Dance Dance Revolution Universe 3
For: Xbox 360
ESRB Rating: Everyone (mild lyrics, mild suggestive themes)
Dance Dance Revolution Hottest Party 2
For: Nintendo Wii
ESRB Rating: Everyone 10+ (mild lyrics, suggestive themes)
Many thousands of new Wii owners got their first taste of “Wii Fit” this holiday season. And over the course of the next few weeks, most of those people will realize not only that the wait wasn’t justified, but that they’ll need some closet space for that Wii Balance Board until more worthy software comes along.
In the meantime, the original gaming workout sensation remains, 10 years and umpteen editions later, the best way to burn calories and game at the same time. And while the newest round of games does little to set the franchise on fire, they’ll still make you sweat off pounds in ways Nintendo’s trendy peripheral can’t.
If this is your first go-round with “DDR” and you have an Xbox 360 handy, “Dance Dance Revolution Universe 3’s” arrival couldn’t be timelier.
Following two near-identical iterations of the same core game, “DDRU3” significantly ramps up the accessibility quotient, complementing an already-loaded collection of single- and multiplayer modes with a set of tutorials that not only makes the game friendlier to new players, but teaches them how to excel in ways previous games never bothered to do. The single-player quest mode, a source of aggravation in past games, is exponentially more approachable, and the game’s most enjoyable multiplayer mode grades you on competency but lets you and your opponents dance as gracefully or poorly as you please.
“Universe’s” only disappointing holdover remains the workout mode, which tracks your calories game-wide but isn’t a dedicated mode in its own right.

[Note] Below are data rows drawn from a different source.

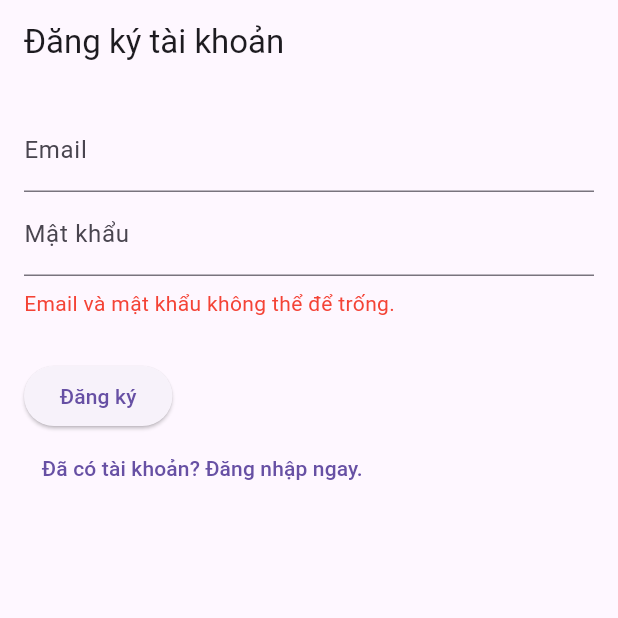
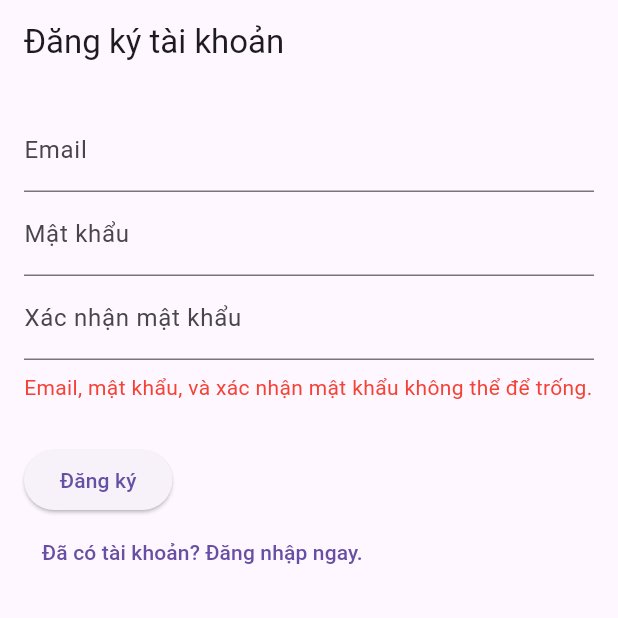
Before and after one commit to KhoaUs/Intro2SE-CLC03-Group03, a Flutter app: the screen it shows after launch, after a tap on "Đăng ký", on a phone screen of 412 x 824 dp, the top half of it. Run offline on Flutter 3.47's test engine with Material 3 defaults, Android fonts, the phone set to English and light mode, and no system bars; our stand-ins replace cloud_firestore, firebase_auth, firebase_core, flutter_markdown, google_generative_ai, logger; accounts and stored records are empty.

Commit message:
Fix signup

```diff
--- a/src/chatbot/lib/frontend/sign_up.dart
+++ b/src/chatbot/lib/frontend/sign_up.dart
@@ -1,6 +1,6 @@
 import 'package:flutter/material.dart';
 import '../backend/services/auth_service.dart'; // Thay bằng đường dẫn thực tế
-// import 'package:logger/logger.dart';
+import '../backend/config/logger.dart';
 
 class SignUpPage extends StatefulWidget {
   const SignUpPage({super.key});
@@ -13,8 +13,8 @@ class SignUpPage extends StatefulWidget {
 class _SignUpPageState extends State<SignUpPage> {
   final TextEditingController _emailController = TextEditingController();
   final TextEditingController _passwordController = TextEditingController();
+  final TextEditingController _confirmPasswordController = TextEditingController(); // Controller for confirm password
   final AuthService _authService = AuthService();
-  // final Logger _logger = Logger();
 
   String? _errorMessage;
 
@@ -22,15 +22,31 @@ class _SignUpPageState extends State<SignUpPage> {
   void _signUp() async {
     String email = _emailController.text.trim();
     String password = _passwordController.text.trim();
+    String confirmPassword = _confirmPasswordController.text.trim();
 
-    if (email.isEmpty || password.isEmpty) {
+    if (email.isEmpty || password.isEmpty || confirmPassword.isEmpty) {
       setState(() {
-        _errorMessage = "Email và mật khẩu không thể để trống.";
+        _errorMessage = "Email, mật khẩu, và xác nhận mật khẩu không thể để trống.";
       });
       return;
     }
 
-    await _authService.signUpWithEmail(email, password);
+    if (password != confirmPassword) {
+      setState(() {
+        _errorMessage = "Mật khẩu và xác nhận mật khẩu không khớp.";
+      });
+      return;
+    }
+
+    try {
+      await _authService.signUpWithEmail(email, password);
+      Navigator.pushReplacementNamed(context, '/signin');
+    } catch (e) {
+      setState(() {
+        _errorMessage = e.toString(); // Convert error to a string for display
+      });
+      MyLogger.d("Error during sign-up: $e");
+    }
   }
 
   @override
@@ -49,6 +65,11 @@ class _SignUpPageState extends State<SignUpPage> {
             TextField(
               controller: _passwordController,
               decoration: const InputDecoration(labelText: "Mật khẩu"),
+              obscureText: true,
+            ),
+            TextField(
+              controller: _confirmPasswordController,
+              decoration: const InputDecoration(labelText: "Xác nhận mật khẩu"),
               obscureText: true,
             ),
             if (_errorMessage != null)
```
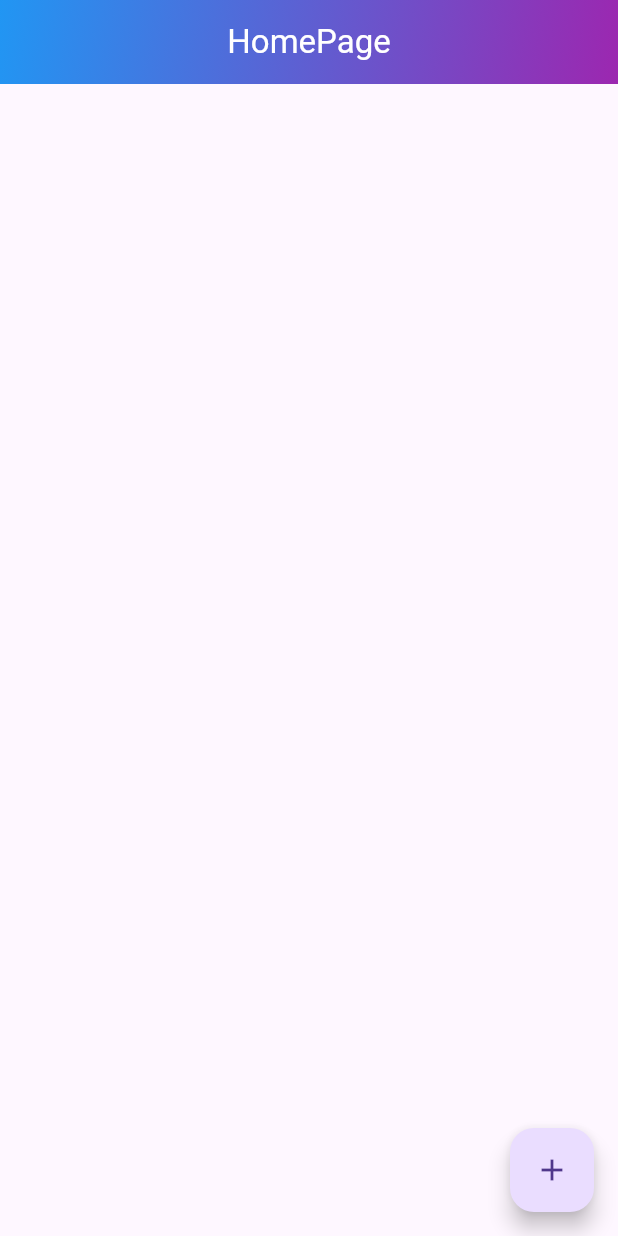
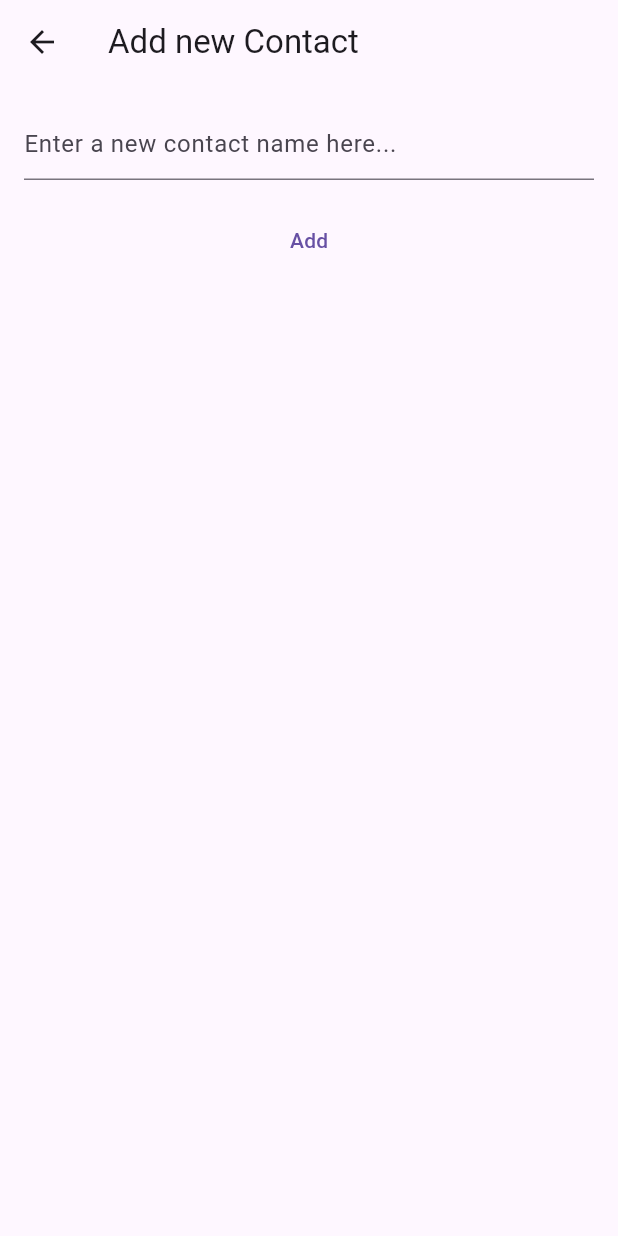
Before and after one commit to puskottampandey/TODO, a Flutter app: the screen it shows after launch, after a tap on the "add" icon, on a phone screen of 412 x 824 dp. Run offline on Flutter 3.47's test engine with Material 2 defaults, Android fonts, the phone set to English and light mode, and no system bars.

Commit message:
New contact screen added

```diff
--- a/lib/main.dart
+++ b/lib/main.dart
@@ -1,4 +1,5 @@
 import 'package:flutter/material.dart';
+import 'package:statemanagement/screens/newcontact_screen.dart';
 
 import 'screens/homepage_screen.dart';
 
@@ -20,6 +21,9 @@ class MyApp extends StatelessWidget {
         primarySwatch: Colors.blue,
       ),
       home: const Homepage(),
+      routes: {
+        '/new-contact': (context) => const NewContact(),
+      },
     );
   }
 }
--- a/lib/screens/homepage_screen.dart
+++ b/lib/screens/homepage_screen.dart
@@ -17,9 +17,12 @@ class _HomepageState extends State<Homepage> {
         flexibleSpace: Container(
             decoration: const BoxDecoration(
                 gradient: LinearGradient(
-          colors: [Colors.blue, Colors.purple],
-          begin: Alignment.topLeft,
-          end: Alignment.bottomRight,
+          colors: [
+            Colors.blue,
+            Colors.purple,
+          ],
+          begin: Alignment.centerLeft,
+          end: Alignment.centerRight,
         ))),
         title: const Center(
           child: Text(
@@ -38,7 +41,9 @@ class _HomepageState extends State<Homepage> {
         },
       ),
       floatingActionButton: FloatingActionButton(
-        onPressed: () {},
+        onPressed: () async {
+          await Navigator.of(context).pushNamed('/new-contact');
+        },
         child: const Icon(Icons.add),
       ),
     );
--- /dev/null
+++ b/lib/screens/newcontact_screen.dart
@@ -0,0 +1,53 @@
+import 'package:flutter/material.dart';
+import 'package:statemanagement/screens/model.dart';
+
+class NewContact extends StatefulWidget {
+  const NewContact({super.key});
+
+  @override
+  State<NewContact> createState() => _NewContactState();
+}
+
+class _NewContactState extends State<NewContact> {
+  late final TextEditingController _controller;
+
+  @override
+  void initState() {
+    _controller = TextEditingController();
+    super.initState();
+  }
+
+  @override
+  void dispose() {
+    _controller.dispose();
+    super.dispose();
+  }
+
+  @override
+  Widget build(BuildContext context) {
+    return Scaffold(
+      appBar: AppBar(
+        title: const Text("Add new Contact"),
+      ),
+      body: Column(
+        children: [
+          Padding(
+            padding: const EdgeInsets.all(16.0),
+            child: TextField(
+              controller: _controller,
+              decoration: const InputDecoration(
+                  hintText: 'Enter a new contact name here... '),
+            ),
+          ),
+          TextButton(
+              onPressed: () {
+                final contact = Contact(name: _controller.text);
+                ContactBook().add(contact: contact);
+                Navigator.of(context).pop();
+              },
+              child: const Text("Add"))
+        ],
+      ),
+    );
+  }
+}
```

Still, with so many play styles at the ready, you might prefer to set up the calorie counter and do your own thing anyway.
“Dance Dance Revolution Hottest Party 2” is similarly willing to track your calorie-burning exploits, but that, beyond a love of dance, is where the two games’ philosophies part.
A year of additional development time has allowed Bemani to fine-tune its familiarity with the Wii’s motion controls, which allowed the original “Party” to mix in arm movements with the usual dance steps. The arm motions register more accurately this time, but “Hottest Party 2” compensates by sprinkling in more challenging gestures on harder difficulty settings. Though you can tune the difficulty as much as you wish, true “DDR” purists are in for their most grueling test yet. That’s to say nothing of the extra burn you’ll feel by working the upper as well as lower body.
Beyond that, neither game surprises or disappoints in any striking way. Bemani has “DDR’s” gameplay down cold at this point, and if you’re even remotely familiar, nothing about the controls, soundtrack, visual style or mode overload should surprise you. Whichever platform you pick, there’s more than enough content to keep you moving until the next editions roll out in the fall.